TBB: What does the name Perfume Genius mean?
To be honest, it doesn’t mean anything. [Laughs] It was just something dumb. It was like the first words I thought of when I was filling out my MySpace profile a long time ago. People hate it. You don’t know how many tweets I get from people saying they hate my name!
TBB: Really? There are a lot of really dumb band names out there but I really think Perfume Genius resonates with you and your music.
Oh, thanks. I also like the way the words look together . . . I might have picked something really serious and pretentious otherwise so…
TBB: You’ve battled drugs in the past and a lot of artists have addictive personalities that leads them to excess. Would you say that you still fall into that group of creative people?
Oh I do, I mean the thing is, even though I quit doing drugs and drinking, it doesn’t mean that I’m not an alcoholic or a drug addict, it just means that I’m one that doesn’t do those things anymore. But it still leaks into my daily life a lot. I’m very kind of manic when I’m writing. I rarely ever eat a regular amount of food. I kind of look at everything as [something that could] change the way I feel. Like, yesterday, I felt kind of nervous before the show so I took some Sudafed . . . and it made me feel zany and messed up. So I still have these kind of destructive and weird tendencies but luckily, I’m kind of—well, not kind of. I’ve completely let go of the two biggest, most harmful things.
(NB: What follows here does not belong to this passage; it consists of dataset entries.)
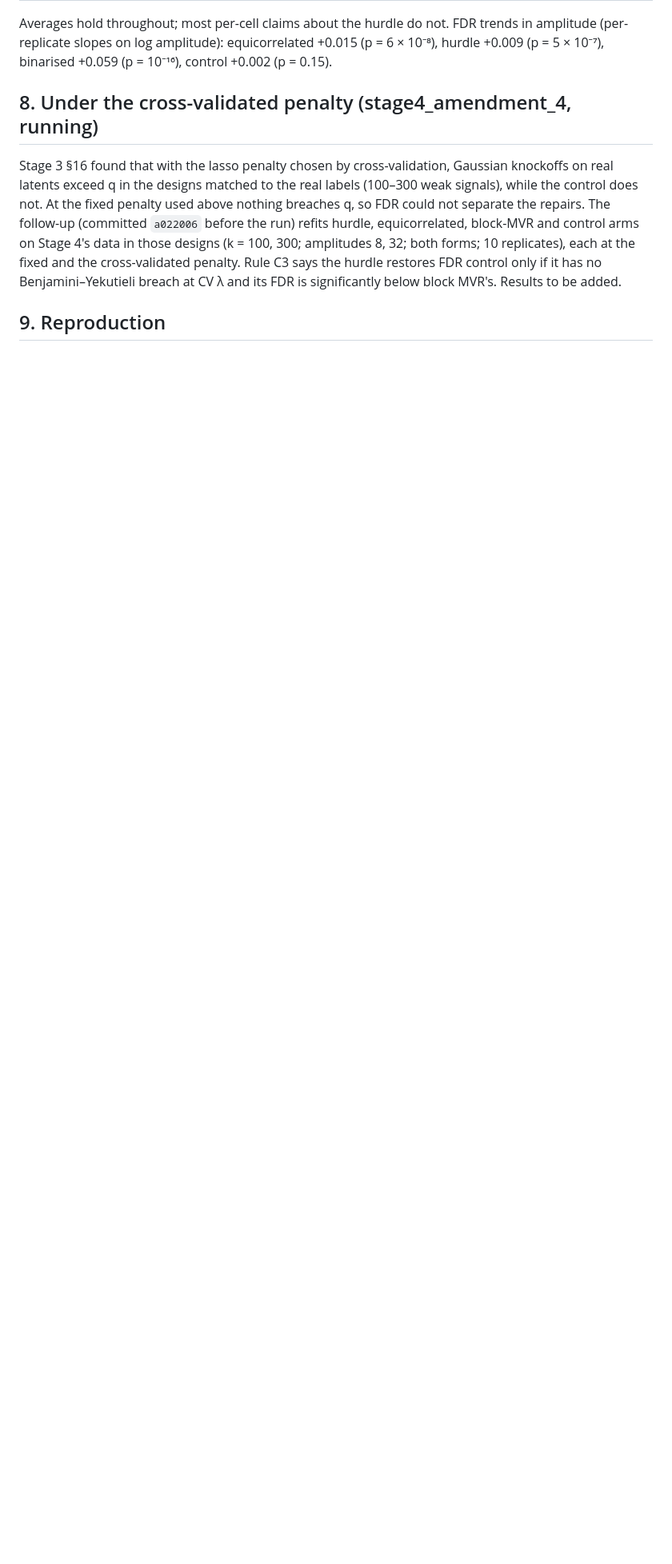
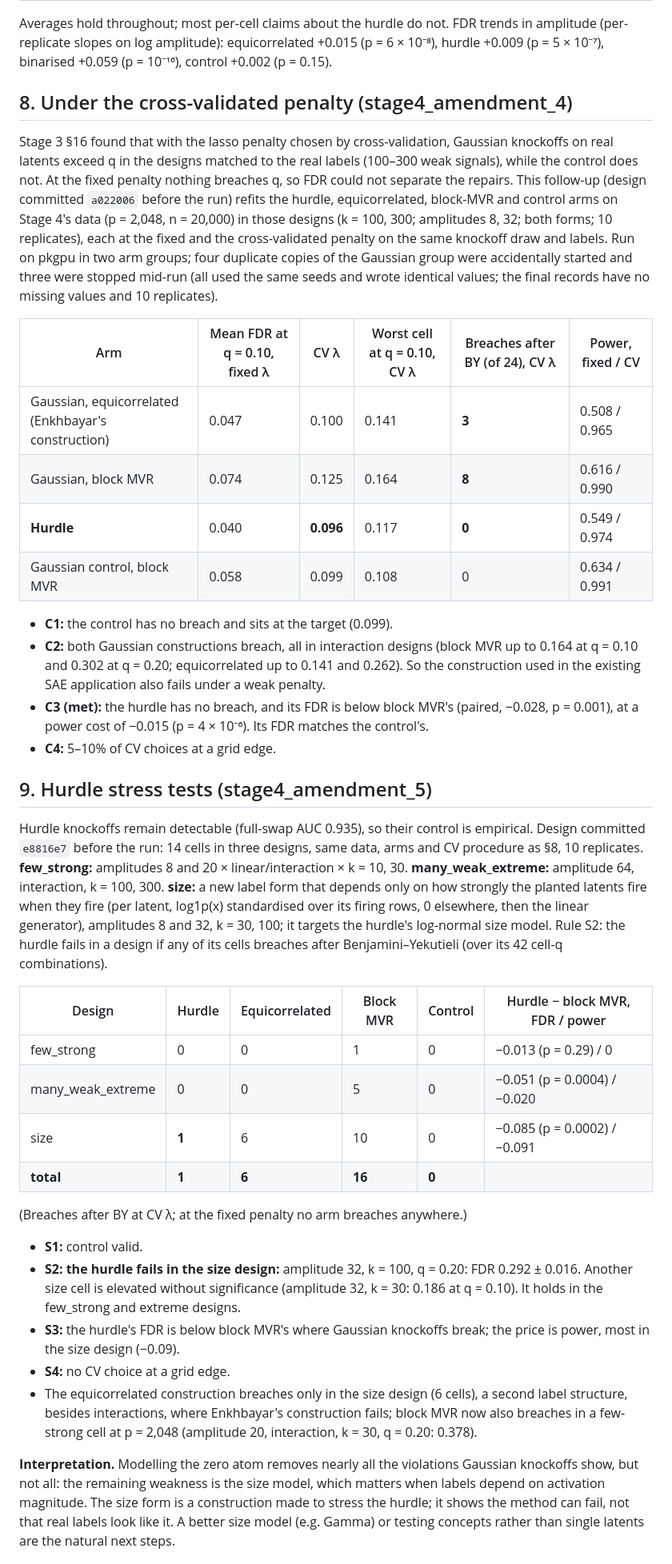
Before and after one commit to i-am-space/lying-latents, a Markdown page: results/stage4_findings.md, the part around one of its changes. Shown at 80% size. Drawn GitHub-style; blank space fills up the shorter version.

Commit message:
Docs: Stage 4 findings for the cross-validated penalty and stress tests

```diff
--- a/results/stage4_findings.md
+++ b/results/stage4_findings.md
@@ -194,15 +201,67 @@ Averages hold throughout; most per-cell claims about the hurdle do not. FDR tren
 (per-replicate slopes on log amplitude): equicorrelated +0.015 (p = 6 × 10⁻⁸), hurdle +0.009
 (p = 5 × 10⁻⁷), binarised +0.059 (p = 10⁻¹⁶), control +0.002 (p = 0.15).
 
-## 8. Under the cross-validated penalty (stage4_amendment_4, running)
+## 8. Under the cross-validated penalty (stage4_amendment_4)
 
 Stage 3 §16 found that with the lasso penalty chosen by cross-validation, Gaussian knockoffs on real
 latents exceed q in the designs matched to the real labels (100–300 weak signals), while the control
-does not. At the fixed penalty used above nothing breaches q, so FDR could not separate the repairs.
-The follow-up (committed `a022006` before the run) refits hurdle, equicorrelated, block-MVR and
-control arms on Stage 4's data in those designs (k = 100, 300; amplitudes 8, 32; both forms;
-10 replicates), each at the fixed and the cross-validated penalty. Rule C3 says the hurdle restores
-FDR control only if it has no Benjamini–Yekutieli breach at CV λ and its FDR is significantly below
-block MVR's. Results to be added.
+does not. At the fixed penalty nothing breaches q, so FDR could not separate the repairs. This
+follow-up (design committed `a022006` before the run) refits the hurdle, equicorrelated, block-MVR and
+control arms on Stage 4's data (p = 2,048, n = 20,000) in those designs (k = 100, 300; amplitudes 8,
+32; both forms; 10 replicates), each at the fixed and the cross-validated penalty on the same knockoff
+draw and labels. Run on pkgpu in two arm groups; four duplicate copies of the Gaussian group were
+accidentally started and three were stopped mid-run (all used the same seeds and wrote identical
+values; the final records have no missing values and 10 replicates).
 
-## 9. Reproduction
+| Arm | Mean FDR at q = 0.10, fixed λ | CV λ | Worst cell at q = 0.10, CV λ | Breaches after BY (of 24), CV λ | Power, fixed / CV |
+|---|---|---|---|---|---|
+| Gaussian, equicorrelated (Enkhbayar's construction) | 0.047 | 0.100 | 0.141 | **3** | 0.508 / 0.965 |
+| Gaussian, block MVR | 0.074 | 0.125 | 0.164 | **8** | 0.616 / 0.990 |
+| **Hurdle** | 0.040 | **0.096** | 0.117 | **0** | 0.549 / 0.974 |
+| Gaussian control, block MVR | 0.058 | 0.099 | 0.108 | 0 | 0.634 / 0.991 |
+
+- **C1:** the control has no breach and sits at the target (0.099).
+- **C2:** both Gaussian constructions breach, all in interaction designs (block MVR up to 0.164 at
+  q = 0.10 and 0.302 at q = 0.20; equicorrelated up to 0.141 and 0.262). So the construction used in the
+  existing SAE application also fails under a weak penalty.
+- **C3 (met):** the hurdle has no breach, and its FDR is below block MVR's (paired, −0.028, p = 0.001), at a
+  power cost of −0.015 (p = 4 × 10⁻⁶). Its FDR matches the control's.
+- **C4:** 5–10% of CV choices at a grid edge.
+
+## 9. Hurdle stress tests (stage4_amendment_5)
+
+Hurdle knockoffs remain detectable (full-swap AUC 0.935), so their control is empirical. Design
+committed `e8816e7` before the run: 14 cells in three designs, same data, arms and CV procedure as §8,
+10 replicates. **few_strong:** amplitudes 8 and 20 × linear/interaction × k = 10, 30. **many_weak_extreme:**
+amplitude 64, interaction, k = 100, 300. **size:** a new label form that depends only on how strongly the
+planted latents fire when they fire (per latent, log1p(x) standardised over its firing rows, 0 elsewhere,
+then the linear generator), amplitudes 8 and 32, k = 30, 100; it targets the hurdle's log-normal size
+model. Rule S2: the hurdle fails in a design if any of its cells breaches after Benjamini–Yekutieli (over
+its 42 cell-q combinations).
+
+| Design | Hurdle | Equicorrelated | Block MVR | Control | Hurdle − block MVR, FDR / power |
+|---|---|---|---|---|---|
+| few_strong | 0 | 0 | 1 | 0 | −0.013 (p = 0.29) / 0 |
+| many_weak_extreme | 0 | 0 | 5 | 0 | −0.051 (p = 0.0004) / −0.020 |
+| size | **1** | 6 | 10 | 0 | −0.085 (p = 0.0002) / −0.091 |
+| **total** | **1** | **6** | **16** | **0** | |
+
+(Breaches after BY at CV λ; at the fixed penalty no arm breaches anywhere.)
+
+- **S1:** control valid.
+- **S2: the hurdle fails in the size design:** amplitude 32, k = 100, q = 0.20: FDR 0.292 ± 0.016. Another
+  size cell is elevated without significance (amplitude 32, k = 30: 0.186 at q = 0.10). It holds in the
+  few_strong and extreme designs.
+- **S3:** the hurdle's FDR is below block MVR's where Gaussian knockoffs break; the price is power,
+  most in the size design (−0.09).
+- **S4:** no CV choice at a grid edge.
+- The equicorrelated construction breaches only in the size design (6 cells), a second label structure,
+  besides interactions, where Enkhbayar's construction fails; block MVR now also breaches in a few-strong
+  cell at p = 2,048 (amplitude 20, interaction, k = 30, q = 0.20: 0.378).
+
+**Interpretation.** Modelling the zero atom removes nearly all the violations Gaussian knockoffs show, but
+not all: the remaining weakness is the size model, which matters when labels depend on activation
+magnitude. The size form is a construction made to stress the hurdle; it shows the method can fail, not
+that real labels look like it. A better size model (e.g. Gamma) or testing concepts rather than single
+latents are the natural next steps.
+
```
Also changed, not shown: other parts of results/stage4_findings.md (+27 -13 lines), CHANGES.md (+14 -3 lines), results/stage3_findings.md (+2 -1 lines).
TBB: What do you in your spare time?
To be honest, my favorite thing to do is to do nothing. When I have time off and my phone dies, I just leave it dead. And I just put that Netflix on and I just kick it at my house for days on end. That can snowball too but nights I look forward to the most are at home just doing absolutely nothing. But I do miss writing a lot.
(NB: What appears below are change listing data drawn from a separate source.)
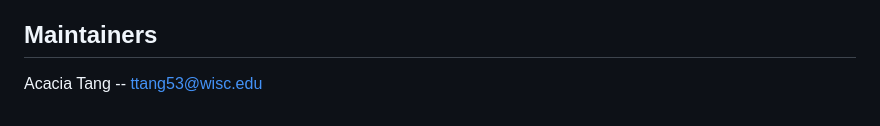
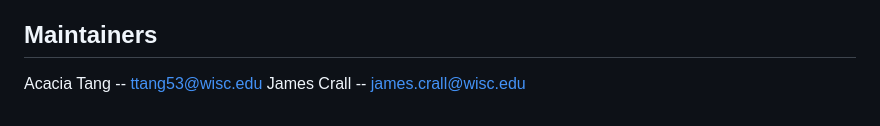
Before and after one commit to Crall-Lab/AutoPollSAnalysis, a Markdown page: README.md, the part around the change. Drawn GitHub-style.

Commit message:
Add James Crall to the maintainers list

```diff
--- a/README.md
+++ b/README.md
@@ -99,3 +99,4 @@ It also looks for cameraID:
 
 ## Maintainers
 Acacia Tang  -- [ttang53@wisc.edu](mailto:ttang53@wisc.edu)
+James Crall -- [james.crall@wisc.edu](mailto:james.crall@wisc.edu)
```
TBB: Do you believe in astrology?
I do. And the answer is “why not?” I believe in it when I feel like it. [Laughs] When I feel like it doesn’t apply to me or they’re wrong — they’re wrong! But if I feel like it does, then I’ll take it. I’m a Libra and . . . My family member Tom, we’re always fighting because I believe in magic, and Gods and Goddesses and stuff like that and he doesn’t believe in any of that. So we’re always fighting about ghosts. But, it’s like a choice. I can’t prove it either way but it’s more fun and it’s more meaningful for me to think that way. Just like his way of thinking works for him.
Perfume Genius, Matteah Baim
October 21st, 2014